by EdEN, Owner

Unpacking from Witch Beam and Humble Games is a charming game about unpacking a person’s belongings during different stages of their life. Check our Unpacking review!

Unpacking from Witch Beam and Humble Games is a charming game about unpacking a person’s belongings during different stages of their life. At its core, it’s a puzzle game since you’ll have to unpack objects and find where to place them in each of the rooms. The game does have some accessibility options, such as increasing the size of the icon, changing how it looks when you switch between rooms, and even allowing items to be placed anywhere, thus removing the puzzle side of the equation so that players of all skills levels can take this one for a spin.

The game can be played either with the Nintendo Switch Joy-Con or use the console’s touchscreen when playing in Portable or Tabletop Mode or when playing the game on a Nintendo Switch Lite unit. When using physical controls, you will move a cursor around the screen with the left analog stick, lifting and placing objects with the A button, turning them with the B button. You can zoom in and out with the D-Pad and move between rooms by pressing the L, R, ZL, and ZR buttons. The right analog stick can be used to move the camera around the room. You can activate a photo mode with the Y button to take a nice picture of all of your hard work.

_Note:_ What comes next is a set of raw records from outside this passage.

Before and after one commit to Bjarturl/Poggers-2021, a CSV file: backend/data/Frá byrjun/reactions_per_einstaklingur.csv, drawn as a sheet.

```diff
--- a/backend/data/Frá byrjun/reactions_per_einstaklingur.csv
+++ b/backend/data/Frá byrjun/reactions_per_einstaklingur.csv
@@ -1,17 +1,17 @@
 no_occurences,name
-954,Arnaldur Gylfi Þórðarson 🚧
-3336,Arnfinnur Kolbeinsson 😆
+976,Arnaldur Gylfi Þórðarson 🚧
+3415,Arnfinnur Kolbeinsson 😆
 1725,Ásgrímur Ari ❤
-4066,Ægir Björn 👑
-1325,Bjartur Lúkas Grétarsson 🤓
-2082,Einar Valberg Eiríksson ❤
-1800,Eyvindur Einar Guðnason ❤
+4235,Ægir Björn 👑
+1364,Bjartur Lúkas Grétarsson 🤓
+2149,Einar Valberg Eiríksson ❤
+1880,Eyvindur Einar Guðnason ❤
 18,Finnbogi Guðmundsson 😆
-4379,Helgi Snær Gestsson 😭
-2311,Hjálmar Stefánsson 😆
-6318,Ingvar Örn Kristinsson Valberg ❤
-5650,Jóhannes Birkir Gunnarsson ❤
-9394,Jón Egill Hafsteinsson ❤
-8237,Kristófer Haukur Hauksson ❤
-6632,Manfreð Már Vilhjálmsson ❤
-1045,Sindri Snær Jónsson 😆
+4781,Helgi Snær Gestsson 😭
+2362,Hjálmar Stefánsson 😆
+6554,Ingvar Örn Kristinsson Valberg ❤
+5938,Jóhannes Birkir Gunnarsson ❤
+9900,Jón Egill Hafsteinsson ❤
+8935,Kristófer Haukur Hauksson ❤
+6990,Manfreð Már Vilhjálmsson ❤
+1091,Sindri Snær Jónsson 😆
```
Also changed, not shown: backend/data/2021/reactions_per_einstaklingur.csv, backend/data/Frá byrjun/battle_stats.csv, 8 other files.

While finding a spot for each of the items in every box during the different moments of the protagonist’s life, you’ll eventually run out of objects to place from the inside of a box. When this happens, the box will just fold itself and vanish, as you then focus on opening the next box and unpacking and placing those items. You’ll start with unpacking all the boxes with items for just a single room so that you can get used to the gameplay mechanics. By the time you’re taking on the last level, you’ll be opening a ton of boxes under a very different scenario.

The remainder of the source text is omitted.